━━━ DATA EXCERPTS

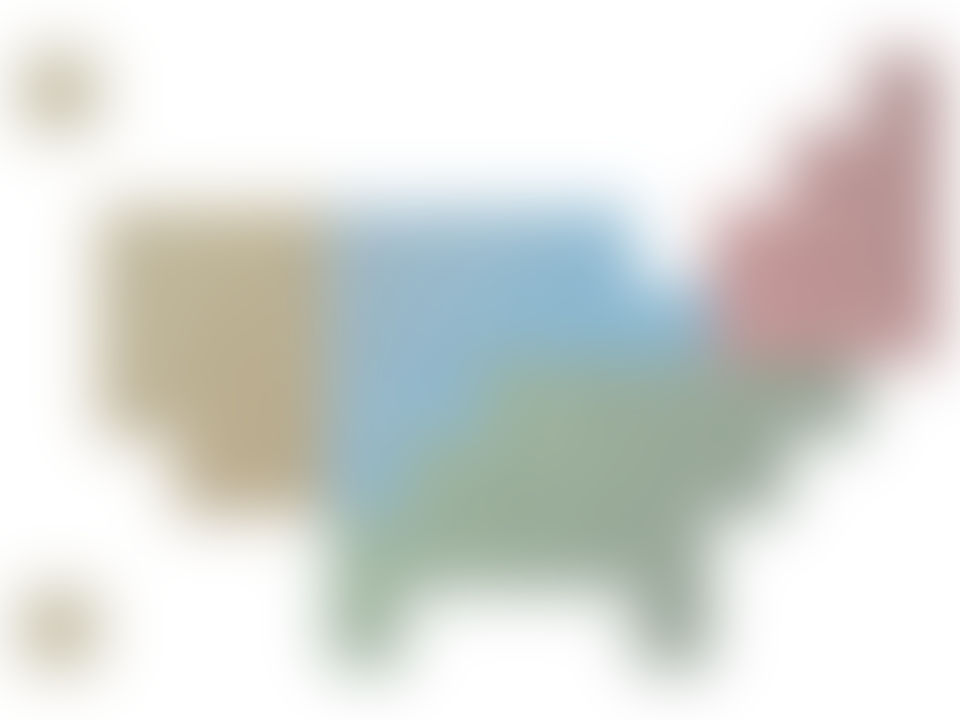
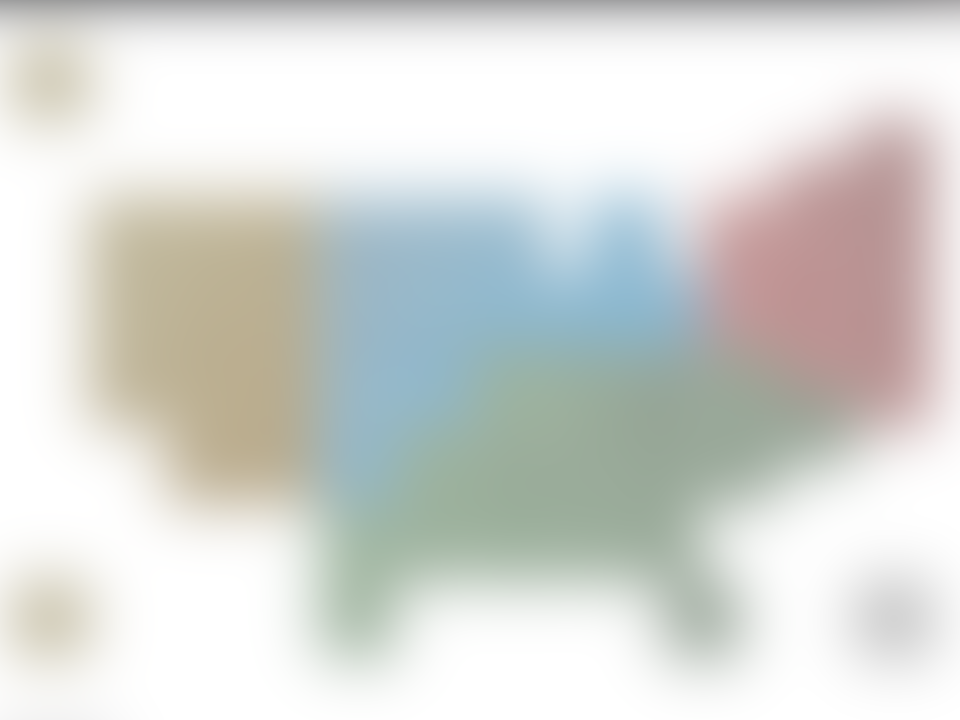
updated state layout

diff --git a/statelayout.js b/statelayout.js
@@ -28,6 +28,7 @@ let statePopulations = {
     'OR': 4029000,
     'OK': 3911000,
     'CT': 3590000,
+    'PR': 3194000,
     'IA': 3124000,
     'UT': 2996000,
     'MS': 2992000,
@@ -304,16 +305,16 @@ class StateLayout {
     addCharts() {
         var stateTileCoords = [
             {state:'AK', x:0, y:0},
-            {state:'AL', x:6, y:6},
+            {state:'AL', x:7, y:6},
             {state:'AR', x:5, y:5},
             {state:'AZ', x:2, y:5},
             {state:'CA', x:1, y:4},
             {state:'CO', x:3, y:4},
-            {state:'CT', x:10, y:3},
-            {state:'DC', x:9, y:5},
-            {state:'DE', x:10, y:4},
-            {state:'FL', x:8, y:7},
-            {state:'GA', x:7, y:6},
+            {state:'CT', x:10, y:3.5},
+            {state:'DC', x:8, y:4},
+            {state:'DE', x:9, y:4},
+            {state:'FL', x:8.5, y:7},
+            {state:'GA', x:8, y:6},
             {state:'HI', x:0, y:7},
             {state:'IA', x:5, y:3},
             {state:'ID', x:2, y:2},
@@ -322,19 +323,19 @@ class StateLayout {
             {state:'KS', x:4, y:5},
             {state:'KY', x:6, y:4},
             {state:'LA', x:5, y:6},
-            {state:'MA', x:11, y:2},
-            {state:'MD', x:9, y:4},
-            {state:'ME', x:11, y:0},
-            {state:'MI', x:7, y:2},
+            {state:'MA', x:11, y:3},
+            {state:'MD', x:8, y:5},
+            {state:'ME', x:11, y:1},
+            {state:'MI', x:7.5, y:2},
             {state:'MN', x:5, y:2},
             {state:'MO', x:5, y:4},
-            {state:'MS', x:6, y:5},
+            {state:'MS', x:6, y:6},
             {state:'MT', x:3, y:2},
-            {state:'NC', x:8, y:5},
+            {state:'NC', x:10, y:4.5},
             {state:'ND', x:4, y:2},
             {state:'NE', x:4, y:4},
-            {state:'NH', x:11, y:1},
-            {state:'NJ', x:10, y:2},
+            {state:'NH', x:11, y:2},
+            {state:'NJ', x:10, y:2.5},
             {state:'NM', x:3, y:5},
             {state:'NV', x:2, y:3},
             {state:'NY', x:9, y:2},
@@ -342,14 +343,15 @@ class StateLayout {
             {state:'OK', x:4, y:6},
             {state:'OR', x:1, y:3},
             {state:'PA', x:9, y:3},
-            {state:'RI', x:11, y:3},
-            {state:'SC', x:8, y:6},
+            {state:'PR', x:11, y: 7},
+            {state:'RI', x:11, y:4},
+            {state:'SC', x:9, y:5},
             {state:'SD', x:4, y:3},
-            {state:'TN', x:7, y:5},
+            {state:'TN', x:6, y:5},
             {state:'TX', x:4, y:7},
             {state:'UT', x:2, y:4},
-            {state:'VA', x:8, y:4},
-            {state:'VT', x:10, y:1},
+            {state:'VA', x:7, y:5},
+            {state:'VT', x:10, y:1.5},
             {state:'WA', x:1, y:2},
             {state:'WI', x:6, y:2},
             {state:'WV', x:7, y:4},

━━━━━━

WHAT IS NEEDED. Set down the entries above again exactly, minus any image.

SOLUTION BELOW.
updated state layout

diff --git a/statelayout.js b/statelayout.js
@@ -28,6 +28,7 @@ let statePopulations = {
     'OR': 4029000,
     'OK': 3911000,
     'CT': 3590000,
+    'PR': 3194000,
     'IA': 3124000,
     'UT': 2996000,
     'MS': 2992000,
@@ -304,16 +305,16 @@ class StateLayout {
     addCharts() {
         var stateTileCoords = [
             {state:'AK', x:0, y:0},
-            {state:'AL', x:6, y:6},
+            {state:'AL', x:7, y:6},
             {state:'AR', x:5, y:5},
             {state:'AZ', x:2, y:5},
             {state:'CA', x:1, y:4},
             {state:'CO', x:3, y:4},
-            {state:'CT', x:10, y:3},
-            {state:'DC', x:9, y:5},
-            {state:'DE', x:10, y:4},
-            {state:'FL', x:8, y:7},
-            {state:'GA', x:7, y:6},
+            {state:'CT', x:10, y:3.5},
+            {state:'DC', x:8, y:4},
+            {state:'DE', x:9, y:4},
+            {state:'FL', x:8.5, y:7},
+            {state:'GA', x:8, y:6},
             {state:'HI', x:0, y:7},
             {state:'IA', x:5, y:3},
             {state:'ID', x:2, y:2},
@@ -322,19 +323,19 @@ class StateLayout {
             {state:'KS', x:4, y:5},
             {state:'KY', x:6, y:4},
             {state:'LA', x:5, y:6},
-            {state:'MA', x:11, y:2},
-            {state:'MD', x:9, y:4},
-            {state:'ME', x:11, y:0},
-            {state:'MI', x:7, y:2},
+            {state:'MA', x:11, y:3},
+            {state:'MD', x:8, y:5},
+            {state:'ME', x:11, y:1},
+            {state:'MI', x:7.5, y:2},
             {state:'MN', x:5, y:2},
             {state:'MO', x:5, y:4},
-            {state:'MS', x:6, y:5},
+            {state:'MS', x:6, y:6},
             {state:'MT', x:3, y:2},
-            {state:'NC', x:8, y:5},
+            {state:'NC', x:10, y:4.5},
             {state:'ND', x:4, y:2},
             {state:'NE', x:4, y:4},
-            {state:'NH', x:11, y:1},
-            {state:'NJ', x:10, y:2},
+            {state:'NH', x:11, y:2},
+            {state:'NJ', x:10, y:2.5},
             {state:'NM', x:3, y:5},
             {state:'NV', x:2, y:3},
             {state:'NY', x:9, y:2},
@@ -342,14 +343,15 @@ class StateLayout {
             {state:'OK', x:4, y:6},
             {state:'OR', x:1, y:3},
             {state:'PA', x:9, y:3},
-            {state:'RI', x:11, y:3},
-            {state:'SC', x:8, y:6},
+            {state:'PR', x:11, y: 7},
+            {state:'RI', x:11, y:4},
+            {state:'SC', x:9, y:5},
             {state:'SD', x:4, y:3},
-            {state:'TN', x:7, y:5},
+            {state:'TN', x:6, y:5},
             {state:'TX', x:4, y:7},
             {state:'UT', x:2, y:4},
-            {state:'VA', x:8, y:4},
-            {state:'VT', x:10, y:1},
+            {state:'VA', x:7, y:5},
+            {state:'VT', x:10, y:1.5},
             {state:'WA', x:1, y:2},
             {state:'WI', x:6, y:2},
             {state:'WV', x:7, y:4},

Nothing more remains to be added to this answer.